The Geranium Summary
“The Geranium” was first published in the literary quarterly magazine Accent in 1946. It was also the first of six stories Flannery O’Connor submitted to fulfill the requirements of her master’s degree in fine arts at the State University of Iowa in June 1947. (O’Connor entitled her thesis project The Geranium: A Collection of Short Stories.) Ten years later, O’Connor began to rewrite “The Geranium” and retitled it “Judgment Day,” which was published posthumously in her second short story collection, Everything That Rises Must Converge. In her early short stories, O’Connor experimented with her writing style and themes, honing the skills that eventually defined her as a major American author. During her graduate studies, O’Connor was greatly influenced by the poetry of T. S. Eliot, whose pessimistic and prophetic poem The Waste Land helped fashion the “shattered epic of modern life” that characterizes much of O’Connor’s fiction (Gooch 137).
O’Connor attended the Iowa Writer’s Workshop while working on her master’s degree. This workshop was directed by American writer, editor, and literary critic Paul Engle, who was a professor at the State University of Iowa at the time. Engle recognized O’Connor’s talent and became her mentor as well as her teacher. Many early stories O’Connor wrote for Engle’s workshop, including “The Geranium,” were read aloud and brutally critiqued by her fellow workshop attendees. The original ending of this short story, for example, was much more violent. The protagonist in the story, an old man named Dudley, spends his lonely days staring at a geranium in his neighbor’s window. Fellow workshop member Norma Hodges recalled that Old Dudley “pitched himself out of the window” in the version O’Connor first read aloud at the workshop. Hodges explained, “I think his daughter asked, ‘Where are you going?’ and Old Dudley said, ‘After that damned geranium!’” (quoted in Gooch 126). A young writer, O’Connor bowed to the opinions of her fellow writers, who claimed that this ending was “too much.” Years later, when “The Geranium” became “Judgment Day,” the mature O’Connor wrote the old man's death, as in her original, violent ending.
O’Connor began reworking and revising “The Geranium” in 1955. By the time the story was reborn as “Judgment Day,” the geranium had disappeared from the title and the story. Old Dudley became Old Man Tanner. There was still an unnamed daughter who cared for an aging father out of a sense of duty. New York City was still a callous place where even a hardy geranium had trouble surviving. In “The Geranium,” race relations and alienation were the prominent themes, but in “Judgment Day” those themes were secondary to ones that became more important to O’Connor as she matured as a writer: grace, redemption and judgment. In “Judgment Day,” Old Man Tanner escaped the trap his life had become through death. In “The Geranium,” Old Dudley was not able to escape his “Wasteland.” He became trapped in a place “where niggers could call you ‘old-timer’,” a place where everything was topsy-turvy, like a toppled geranium “at the bottom of the alley with its roots up in the air.”
Old Dudley has left his life in the South to move in with his daughter who lives in New York City.
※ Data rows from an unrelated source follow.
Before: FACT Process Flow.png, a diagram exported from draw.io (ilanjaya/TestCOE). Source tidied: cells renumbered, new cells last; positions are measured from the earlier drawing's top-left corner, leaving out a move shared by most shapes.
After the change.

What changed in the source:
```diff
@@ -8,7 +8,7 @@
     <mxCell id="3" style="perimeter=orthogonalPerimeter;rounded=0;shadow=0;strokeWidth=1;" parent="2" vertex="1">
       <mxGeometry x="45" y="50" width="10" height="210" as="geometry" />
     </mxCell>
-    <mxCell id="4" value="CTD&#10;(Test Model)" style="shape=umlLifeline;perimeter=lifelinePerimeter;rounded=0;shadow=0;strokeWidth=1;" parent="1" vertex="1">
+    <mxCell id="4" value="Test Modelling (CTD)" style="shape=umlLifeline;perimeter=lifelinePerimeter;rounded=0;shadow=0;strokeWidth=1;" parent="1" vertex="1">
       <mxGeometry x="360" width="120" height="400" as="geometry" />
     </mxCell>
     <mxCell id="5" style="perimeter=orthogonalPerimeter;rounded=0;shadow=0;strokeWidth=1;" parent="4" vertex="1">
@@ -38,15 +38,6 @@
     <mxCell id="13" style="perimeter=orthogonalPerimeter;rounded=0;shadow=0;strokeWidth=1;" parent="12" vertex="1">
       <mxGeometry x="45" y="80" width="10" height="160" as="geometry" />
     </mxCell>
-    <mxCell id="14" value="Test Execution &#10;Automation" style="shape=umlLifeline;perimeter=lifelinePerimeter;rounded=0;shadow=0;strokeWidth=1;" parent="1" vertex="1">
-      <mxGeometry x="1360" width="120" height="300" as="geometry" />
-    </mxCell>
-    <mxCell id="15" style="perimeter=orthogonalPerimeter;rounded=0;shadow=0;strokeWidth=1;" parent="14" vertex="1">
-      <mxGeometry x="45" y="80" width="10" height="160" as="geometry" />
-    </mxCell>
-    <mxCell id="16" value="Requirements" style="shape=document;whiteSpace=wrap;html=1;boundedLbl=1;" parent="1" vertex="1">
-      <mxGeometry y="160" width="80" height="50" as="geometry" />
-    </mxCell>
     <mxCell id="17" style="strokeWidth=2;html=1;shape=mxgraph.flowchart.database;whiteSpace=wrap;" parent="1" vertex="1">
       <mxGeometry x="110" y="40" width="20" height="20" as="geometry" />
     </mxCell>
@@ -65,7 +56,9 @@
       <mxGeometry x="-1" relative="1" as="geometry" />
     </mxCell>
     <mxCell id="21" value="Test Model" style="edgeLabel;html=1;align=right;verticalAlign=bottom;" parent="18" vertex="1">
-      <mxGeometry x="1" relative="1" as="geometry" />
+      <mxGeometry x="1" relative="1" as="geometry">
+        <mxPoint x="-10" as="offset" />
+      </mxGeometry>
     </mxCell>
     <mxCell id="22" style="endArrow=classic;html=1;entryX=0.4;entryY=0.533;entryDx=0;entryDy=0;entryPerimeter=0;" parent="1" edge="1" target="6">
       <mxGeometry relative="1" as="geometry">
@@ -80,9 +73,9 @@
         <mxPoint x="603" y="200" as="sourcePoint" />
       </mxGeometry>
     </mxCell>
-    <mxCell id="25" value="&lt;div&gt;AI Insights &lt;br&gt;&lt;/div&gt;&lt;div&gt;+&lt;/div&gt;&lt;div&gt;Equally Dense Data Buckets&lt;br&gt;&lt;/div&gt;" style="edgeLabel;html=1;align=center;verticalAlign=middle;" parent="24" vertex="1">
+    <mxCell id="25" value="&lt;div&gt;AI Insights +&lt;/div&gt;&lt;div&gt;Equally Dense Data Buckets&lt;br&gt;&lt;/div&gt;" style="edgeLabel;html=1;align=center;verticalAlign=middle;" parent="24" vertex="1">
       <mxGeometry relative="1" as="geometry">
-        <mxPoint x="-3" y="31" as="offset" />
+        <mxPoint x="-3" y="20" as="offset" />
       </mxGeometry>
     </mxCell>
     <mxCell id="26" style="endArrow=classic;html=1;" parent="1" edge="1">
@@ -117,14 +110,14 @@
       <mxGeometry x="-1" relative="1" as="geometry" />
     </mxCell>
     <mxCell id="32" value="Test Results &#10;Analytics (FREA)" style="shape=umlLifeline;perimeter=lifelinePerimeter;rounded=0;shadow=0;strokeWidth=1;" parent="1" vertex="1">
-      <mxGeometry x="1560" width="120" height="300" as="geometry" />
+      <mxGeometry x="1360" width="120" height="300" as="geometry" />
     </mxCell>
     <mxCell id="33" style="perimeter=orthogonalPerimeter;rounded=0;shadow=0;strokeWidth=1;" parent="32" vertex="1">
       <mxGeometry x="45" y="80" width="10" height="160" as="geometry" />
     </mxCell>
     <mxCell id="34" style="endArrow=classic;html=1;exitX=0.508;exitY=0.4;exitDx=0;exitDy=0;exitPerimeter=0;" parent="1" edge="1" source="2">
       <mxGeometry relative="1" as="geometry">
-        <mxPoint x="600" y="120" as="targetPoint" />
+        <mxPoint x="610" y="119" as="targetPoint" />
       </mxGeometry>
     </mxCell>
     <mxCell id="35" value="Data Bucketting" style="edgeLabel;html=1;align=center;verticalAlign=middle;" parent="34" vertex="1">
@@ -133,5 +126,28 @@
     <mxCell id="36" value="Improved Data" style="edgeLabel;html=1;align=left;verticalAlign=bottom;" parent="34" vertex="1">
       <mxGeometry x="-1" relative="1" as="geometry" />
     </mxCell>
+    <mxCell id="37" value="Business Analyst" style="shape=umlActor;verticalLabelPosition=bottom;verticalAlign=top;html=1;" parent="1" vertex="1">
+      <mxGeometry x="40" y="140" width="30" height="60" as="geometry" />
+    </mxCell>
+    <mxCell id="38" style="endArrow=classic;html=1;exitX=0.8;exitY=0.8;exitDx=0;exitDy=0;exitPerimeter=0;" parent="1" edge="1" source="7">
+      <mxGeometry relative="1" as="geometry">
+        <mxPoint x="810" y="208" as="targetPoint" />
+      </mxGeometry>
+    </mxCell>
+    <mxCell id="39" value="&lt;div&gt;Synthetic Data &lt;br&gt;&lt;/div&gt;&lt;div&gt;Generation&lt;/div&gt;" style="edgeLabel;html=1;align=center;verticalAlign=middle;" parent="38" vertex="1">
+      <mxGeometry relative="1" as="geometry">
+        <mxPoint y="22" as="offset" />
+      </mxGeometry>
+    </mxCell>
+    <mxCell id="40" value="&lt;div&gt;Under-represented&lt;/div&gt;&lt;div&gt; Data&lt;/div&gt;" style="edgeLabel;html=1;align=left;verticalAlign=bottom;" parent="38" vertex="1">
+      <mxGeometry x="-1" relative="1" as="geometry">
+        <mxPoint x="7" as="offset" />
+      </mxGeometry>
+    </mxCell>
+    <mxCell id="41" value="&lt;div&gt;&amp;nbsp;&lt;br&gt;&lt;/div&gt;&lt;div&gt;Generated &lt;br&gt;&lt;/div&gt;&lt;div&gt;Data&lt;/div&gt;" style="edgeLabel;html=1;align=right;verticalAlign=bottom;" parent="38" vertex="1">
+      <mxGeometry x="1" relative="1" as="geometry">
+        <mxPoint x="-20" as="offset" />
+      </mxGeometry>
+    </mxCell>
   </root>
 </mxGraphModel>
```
It was a big mistake. He must have been sick when he agreed to move, he decides. He feels sad, lonely, and trapped. He had been happy in the South, living in the upstairs room of a boarding house after his wife died. He was the “man in the house” who “protected the old ladies.” He survived on his pension and a few odd jobs. He enjoyed fishing and possum hunting with Rabie, a black man who lived in the basement of the boarding house with his wife, Lutisha. Old Dudley’s daughter had gone South to “pester him” about moving in with her. It was her duty to care for her father in his old age, she believed. Old Dudley had always wanted to see New York City, so in a weak moment he agreed to move. New York City is “swishing and jamming one minute and dirty and dead the next.” The streets are like “dog runs” and all the buildings look the same. Instead of fishing with Rabie on the thick, red river back home, Dudley now spends his days staring out the window at his neighbor’s geranium, forcing back tears of loneliness.
It is a sorry-looking geranium, not like the ones they have back home. The geranium is a symbol of Old Dudley himself. Back home, geraniums, like Dudley, were brightly colored, better looking, “sho nuf” geraniums, not dried up, sickly looking, pale pink flowers with faded paper bows. Dudley complains bitterly that the people across the alley have no business even having a geranium, just as he has no business being in New York City. Old Dudley’s throat knots up every day as he contemplates the flower. He stares at it for hours as he thinks about home. Tears well up in his eyes, which he desperately tries to hide from his daughter because she looks at him with pity, not love, when she sees him crying. “Do you want to go for a walk?” she often asks him. The last time he went for a walk with her, she dragged him through multiple subways and city streets where “everything was boiling” until he felt sick and almost tumbled off the overhead “El.” Things are no better in the “too tight” apartment...
(The entire section is 2265 words.)